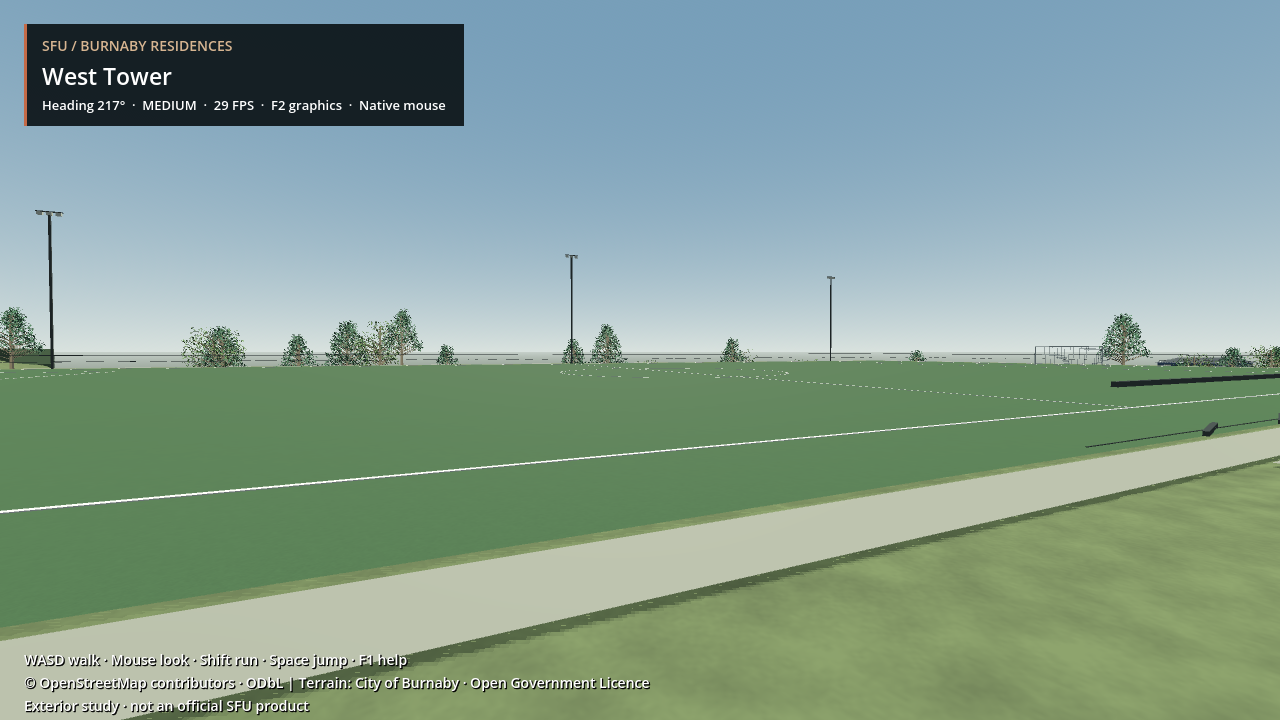
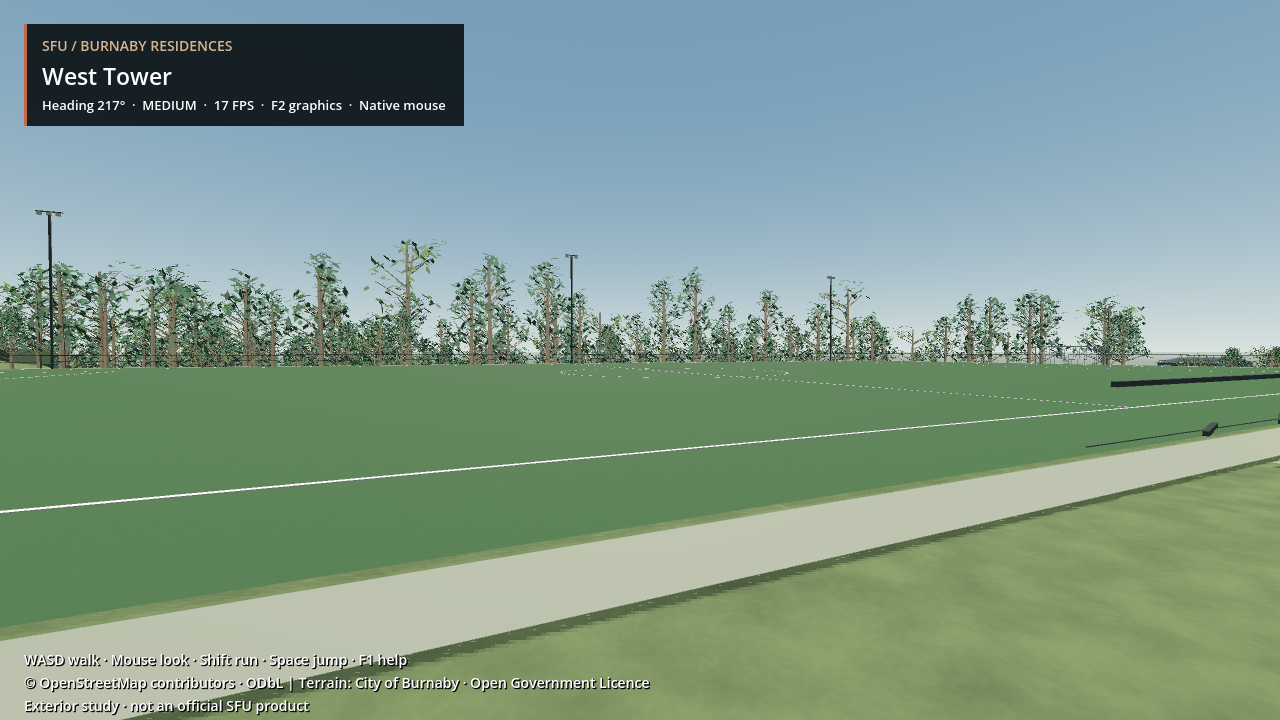
Add mapped North parking stairs and sports woodland context

Changed region(s): [[0.0, 0.3361, 0.9062, 0.5194]]

diff --git a/docs/PHASE2_HANDOFF.md b/docs/PHASE2_HANDOFF.md
@@ -61,3 +61,14 @@ Implemented the distinct courtyard-facing lower exterior gallery (3.1m high,3.6m
 Full verify_game.sh PASS:224 physics checks,376 terrain parity samples,412 route checkpoints (including5 new gallery crossing points),zero failures. Family validator passes. Paving added after collision tests is visual-only; final --capture-gallery launches the final scene for eye-level review. Exact column count/spacing and ground elevations remain estimates; this does not complete West Mall bridge or eastern forecourt grading.
 McTaggart clarification this window: user confirms photographed descending approach faces residences/Dining Commons. Current mapped entrance approach varies only~0.1m over28m, inconsistent with photo's pronounced stair descent. Do not add a fictitious hump or silently move the whole building; resolve its entry-level/graded apron before stair implementation.
 Diagnostics: original requested outer wsl_diagnostics.sh absent; ran current scripts/check_wsl.sh. Godot4.7.2 Standard found. glxinfo absent from PATH, no dependency installed. GPU game log confirms Compatibility/OpenGL D3D12 NVIDIA GTX1650.
+
+## 2026-10-19 finalization: North parking stairs / sports woodland
+Courtyard lower gallery checkpoint31496e1 is committed; final gallery_0/1 inspected, internal paving replaces grass. Added NorthParkingStair on original OSM1159793611, tags highway=steps,handrail=yes,incline=down,source timestamp2023-09-05. Coordinates112.856,8.273→110.252,19.715 retained: this is the BRH/SBH gap connecting the parking grade to the longitudinal-gallery side. Estimated14 treads,2.6m width, rails and landings follow existing endpoint heights; no footprint/source-grid change. Separate from Shadbolt courtyard photo and Dining stairs. Final northparking_0 inspected; collision ramp hidden to prevent z-fighting with visible steps. New ascent/descent route13 checkpoints awaits final results below.
+SportsWoodland now active:331 decorative trees only in mapped woodland, excluding fields plus7m buffer and occupied paths/buildings. Simplified foliage meshes, shared meshes/material, spatial batches and300m culling. Species/spacing estimated; not photoreal finished vegetation. Initial far foliage looked skeletal; added solid coarse foliage clusters, final capture pending /tmp/woodland-final-capture.log. No collisions on these off-path context trees.
+Terrain chunk experiment was REVERTED: gallery fps17.3/14.2 before versus15.0/11.7 during concurrent QA after, draw calls increased. Not a controlled benchmark, no performance win claimed. Original monolithic terrain restored. HUD nearest-building updates reduced to10Hz, camera/mouse/movement untouched. Broad-view performance remains unresolved.
+Host95% usage signal: finish this safe checkpoint, no new features. Full suite /tmp/parking-woodland-final-verify.log currently running. Terrain parity now excludes only new raised stair collision RIDs to measure the underlying unchanged ground; independent stair-height and ascent/descent tests cover the added surface.
+Next concrete task: resolve McTaggart Dining-facing entrance level and flattened approach before adding descent; local photo1782503552135.jpg plus user's direction confirmation. Current approach changes~0.1m over28m, conflicting with photo. Do not invent a hump. Full open list remains PHASE2_COMPLETION_AUDIT.md: Courtyard bridge/east forecourt, Shell terraces, North gallery corners/detail localization, East/West stairs/basketball, field fixtures/markings, precise tree/ground materials, architecture exceptions. These have NOT been completed by this iteration.
+
+## VERIFIED North parking / woodland checkpoint — 2026-10-19
+Full verify_game.sh PASSED:225 physics checks,376/376 terrain parity samples,425 route checkpoints,zero failures. New parking stair descent/return13/13 passed; prior gallery and Dining routes remain passing. Final northparking_0 and woodland_0 inspected after visual corrections. Woodland is visibly fuller but still simplified/stylized; no photorealism claim. Compatibility GTX1650 launch and capture complete; full family and46-photo index validators pass. Capture logs: /tmp/north-parking-final-capture.log, /tmp/woodland-final-capture.log. Runtime/source/approved East-West preservation checks pass.
+User reset allowance and explicitly requested continuation while finalizing; prior95% stop wording is superseded. Continue the remaining audit from this tested state. User Zone.Identifier deletions remain unstaged and untouched.

diff --git a/docs/PHASE2_STATUS.md b/docs/PHASE2_STATUS.md
@@ -65,3 +65,14 @@ Implemented the distinct courtyard-facing lower exterior gallery (3.1m high,3.6m
 Full verify_game.sh PASS:224 physics checks,376 terrain parity samples,412 route checkpoints (including5 new gallery crossing points),zero failures. Family validator passes. Paving added after collision tests is visual-only; final --capture-gallery launches the final scene for eye-level review. Exact column count/spacing and ground elevations remain estimates; this does not complete West Mall bridge or eastern forecourt grading.
 McTaggart clarification this window: user confirms photographed descending approach faces residences/Dining Commons. Current mapped entrance approach varies only~0.1m over28m, inconsistent with photo's pronounced stair descent. Do not add a fictitious hump or silently move the whole building; resolve its entry-level/graded apron before stair implementation.
 Diagnostics: original requested outer wsl_diagnostics.sh absent; ran current scripts/check_wsl.sh. Godot4.7.2 Standard found. glxinfo absent from PATH, no dependency installed. GPU game log confirms Compatibility/OpenGL D3D12 NVIDIA GTX1650.
+
+## 2026-10-19 finalization: North parking stairs / sports woodland
+Courtyard lower gallery checkpoint31496e1 is committed; final gallery_0/1 inspected, internal paving replaces grass. Added NorthParkingStair on original OSM1159793611, tags highway=steps,handrail=yes,incline=down,source timestamp2023-09-05. Coordinates112.856,8.273→110.252,19.715 retained: this is the BRH/SBH gap connecting the parking grade to the longitudinal-gallery side. Estimated14 treads,2.6m width, rails and landings follow existing endpoint heights; no footprint/source-grid change. Separate from Shadbolt courtyard photo and Dining stairs. Final northparking_0 inspected; collision ramp hidden to prevent z-fighting with visible steps. New ascent/descent route13 checkpoints awaits final results below.
+SportsWoodland now active:331 decorative trees only in mapped woodland, excluding fields plus7m buffer and occupied paths/buildings. Simplified foliage meshes, shared meshes/material, spatial batches and300m culling. Species/spacing estimated; not photoreal finished vegetation. Initial far foliage looked skeletal; added solid coarse foliage clusters, final capture pending /tmp/woodland-final-capture.log. No collisions on these off-path context trees.
+Terrain chunk experiment was REVERTED: gallery fps17.3/14.2 before versus15.0/11.7 during concurrent QA after, draw calls increased. Not a controlled benchmark, no performance win claimed. Original monolithic terrain restored. HUD nearest-building updates reduced to10Hz, camera/mouse/movement untouched. Broad-view performance remains unresolved.
+Host95% usage signal: finish this safe checkpoint, no new features. Full suite /tmp/parking-woodland-final-verify.log currently running. Terrain parity now excludes only new raised stair collision RIDs to measure the underlying unchanged ground; independent stair-height and ascent/descent tests cover the added surface.
+Next concrete task: resolve McTaggart Dining-facing entrance level and flattened approach before adding descent; local photo1782503552135.jpg plus user's direction confirmation. Current approach changes~0.1m over28m, conflicting with photo. Do not invent a hump. Full open list remains PHASE2_COMPLETION_AUDIT.md: Courtyard bridge/east forecourt, Shell terraces, North gallery corners/detail localization, East/West stairs/basketball, field fixtures/markings, precise tree/ground materials, architecture exceptions. These have NOT been completed by this iteration.
+
+## VERIFIED North parking / woodland checkpoint — 2026-10-19
+Full verify_game.sh PASSED:225 physics checks,376/376 terrain parity samples,425 route checkpoints,zero failures. New parking stair descent/return13/13 passed; prior gallery and Dining routes remain passing. Final northparking_0 and woodland_0 inspected after visual corrections. Woodland is visibly fuller but still simplified/stylized; no photorealism claim. Compatibility GTX1650 launch and capture complete; full family and46-photo index validators pass. Capture logs: /tmp/north-parking-final-capture.log, /tmp/woodland-final-capture.log. Runtime/source/approved East-West preservation checks pass.
+User reset allowance and explicitly requested continuation while finalizing; prior95% stop wording is superseded. Continue the remaining audit from this tested state. User Zone.Identifier deletions remain unstaged and untouched.

diff --git a/docs/PHASE2_COMPLETION_AUDIT.md b/docs/PHASE2_COMPLETION_AUDIT.md
@@ -13,7 +13,7 @@ Latest user instruction: work through all deferred remarks; preserve accepted ge
 | Beedie realism | Outline/infield/backstop first pass; sunken dugouts, benches/bleachers, bullpen, batting cage, fixture/track geometry | Partial |
 | North longitudinal gallery | Correct under long courtyard wing; repeat eye-level inside-wall/corner audit, no exposed building voids | Recheck |
 | North to Dining Commons | Two-flight stair added from Shadbolt gallery toward Dining west wall; ascent/descent13/13 passed. Dimensions estimated; exact upper door/landing tie-in pending | Verified first pass |
-| North gallery to parking | Separate connection still missing; do not confuse with Dining link or Shadbolt courtyard stair photo | Pending |
+| North gallery to parking | Mapped OSM1159793611 stair with rails/landings added; descent/return13/13 passed and eye-level reviewed. Width/count estimated; separate from Dining and courtyard photo | Verified first pass |
 | North surrounding details | Red service doors, roof/fins, curved beds, pavers, drains, stairs/rails, door/sign localization | Partial |
 | Courtyard east portico | Implemented and traversable; forecourt remains crude grassy slope | Partial |
 | Courtyard inner gallery | Lower court-facing recess, piers, soffit fins, closed rear glazing, grey pavers added; physical entry/crossing/exit passed. Dimensions estimated | Verified first pass |
@@ -29,7 +29,7 @@ Latest user instruction: work through all deferred remarks; preserve accepted ge
 | Dining architecture | Old/new distinct wings implemented; current as-built finish, roof steps/joint, screens/service doors need comparison | Partial |
 | Parking | Full preconstruction lot grade and CC0 cars implemented; verify curb/aisle/vegetation/perimeter realism | Partial |
 | General outdoor materials | Concrete/pavers/asphalt overrides implemented; drainage channels, retaining walls, transitions still incomplete | Partial |
-| Vegetation | Mapped sparse stylized plants; forest edges, species/form and material realism need improvement | Partial |
+| Vegetation | Added331 batched context trees in mapped sports woodland, field/path buffers, coarse distant foliage. Species/spacing estimated; realism still incomplete | Partial |
 | Performance | GTX1650 Compatibility runs; broad views slow, prior captures may share GPU with another game instance | Measure/optimize |
 
 Source audit: all docs/*.md searched for pending/remaining/unresolved/unknown/next markers; read latest HANDOFF plus SITE_WALK_CORRECTIONS, PHOTO_REFINEMENT_BACKLOG, NORTH_PLAN_AUDIT, LANDSCAPE_PHOTO_REVIEW, DINING_REVIEW and relevant runtime modules. Historical plans/floor-count conflicts remain uncertainties rather than authorization to replace approved models. No interiors, NPCs, online API or unrelated gameplay.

> WORK REQUIRED: Give the exact lines, and only those, from the line containing "voids | Recheck |" through the line containing "-29,7 +29,7 @@" in the entries above.

> RESPONSE TO THE TASK:
 | North longitudinal gallery | Correct under long courtyard wing; repeat eye-level inside-wall/corner audit, no exposed building voids | Recheck |
 | North to Dining Commons | Two-flight stair added from Shadbolt gallery toward Dining west wall; ascent/descent13/13 passed. Dimensions estimated; exact upper door/landing tie-in pending | Verified first pass |
-| North gallery to parking | Separate connection still missing; do not confuse with Dining link or Shadbolt courtyard stair photo | Pending |
+| North gallery to parking | Mapped OSM1159793611 stair with rails/landings added; descent/return13/13 passed and eye-level reviewed. Width/count estimated; separate from Dining and courtyard photo | Verified first pass |
 | North surrounding details | Red service doors, roof/fins, curved beds, pavers, drains, stairs/rails, door/sign localization | Partial |
 | Courtyard east portico | Implemented and traversable; forecourt remains crude grassy slope | Partial |
 | Courtyard inner gallery | Lower court-facing recess, piers, soffit fins, closed rear glazing, grey pavers added; physical entry/crossing/exit passed. Dimensions estimated | Verified first pass |
@@ -29,7 +29,7 @@ Latest user instruction: work through all deferred remarks; preserve accepted ge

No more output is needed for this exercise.